The Social Construction of Probation in England and Wales, and the United States: Implications for the Transferability o Probation Practice

Published 17/03/2010
Type Article
Author(s) Jake Phillips
Corresponding Authors Jake Phillips, student of the Institute of Criminology, University of Cambridge

‘Institutions always have a history, of which they are the products’ (Berger and Luckmann, 1971: 72)
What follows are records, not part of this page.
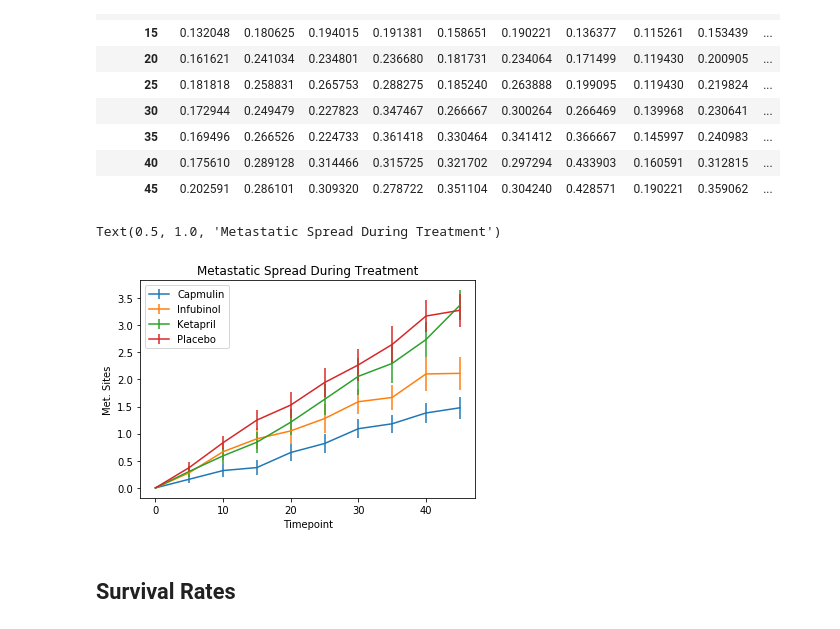
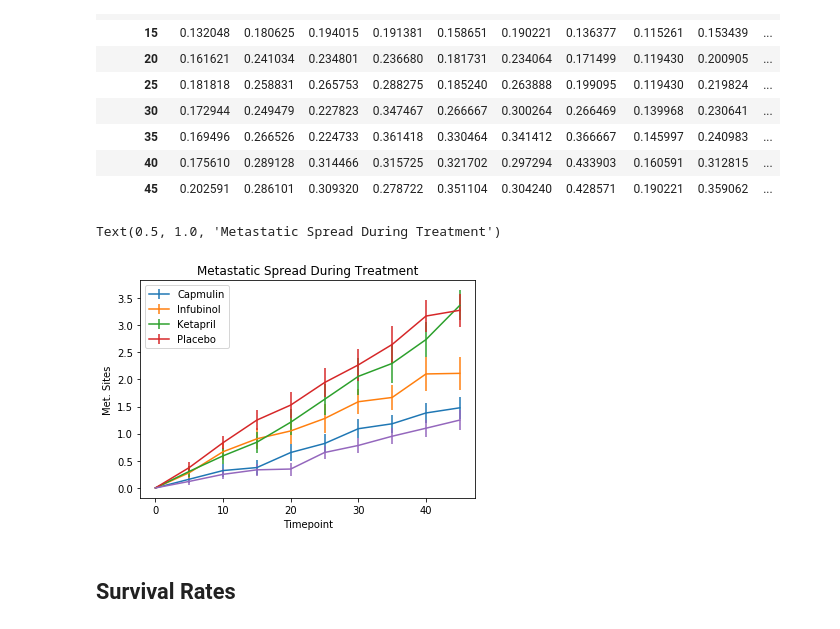
Before and after one commit to heyitstobes/matplotlib-challenge, a Jupyter notebook: matplotlib_challenge/Pymaceuticals/pymaceuticals_starter.ipynb, the cells around one changed output. Saved outputs shown, nothing was run; the diff lists cells and outputs as text; code cells hidden in the pictures.

```diff
--- a/matplotlib_challenge/Pymaceuticals/pymaceuticals_starter.ipynb
+++ b/matplotlib_challenge/Pymaceuticals/pymaceuticals_starter.ipynb
@@ -125,18 +126,19 @@ pivot4
 # %%
 # Generate the Plot (with Error Bars)
 # Save the Figure
 # Show the Figure
 plt.errorbar(pivot3.index,pivot3['Capomulin'],yerr=pivot4['Capomulin'])
 plt.errorbar(pivot3.index,pivot3['Infubinol'],yerr=pivot4['Infubinol'])
 plt.errorbar(pivot3.index,pivot3['Ketapril'],yerr=pivot4['Ketapril'])
 plt.errorbar(pivot3.index,pivot3['Placebo'],yerr=pivot4['Placebo'])
+plt.errorbar(pivot3.index,pivot3['Ramicane'],yerr=pivot4['Ramicane'])
 plt.legend(loc="best", labels=['Capmulin','Infubinol','Ketapril','Placebo'])
 plt.xlabel("Timepoint")
 plt.ylabel("Met. Sites")
 plt.title("Metastatic Spread During Treatment")
 # %% [output]
 Text(0.5, 1.0, 'Metastatic Spread During Treatment')
-[figure, old version]
+[figure, new version]
 # %% [markdown]
 ## Survival Rates
 # %%
```
Also changed, not shown: parts of 3 cells of this notebook.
This article argues that the histories of probation must be taken into account when implementing standardised probation practice because the current  configuration of probation still depends on these social and historical conditions. I show this by outlining the origins of probation in England and Wales and the United States before discussing how the two services developed in different ways and were based on varying notions of the offender. I then demonstrate how some of t hese differences have persisted into the early twenty-first century and argue that the origins of the services have impacted on the uptake of evidence based practice, professional ideology and unified services. Finally, by drawing on Berger and Luckmann, and Jones and Newburn, I suggest that a top-down approach of implementing change can undermine and deprecate previous ways of working with offenders and that the origins of community sanctions might militate against any notion of uniform provision.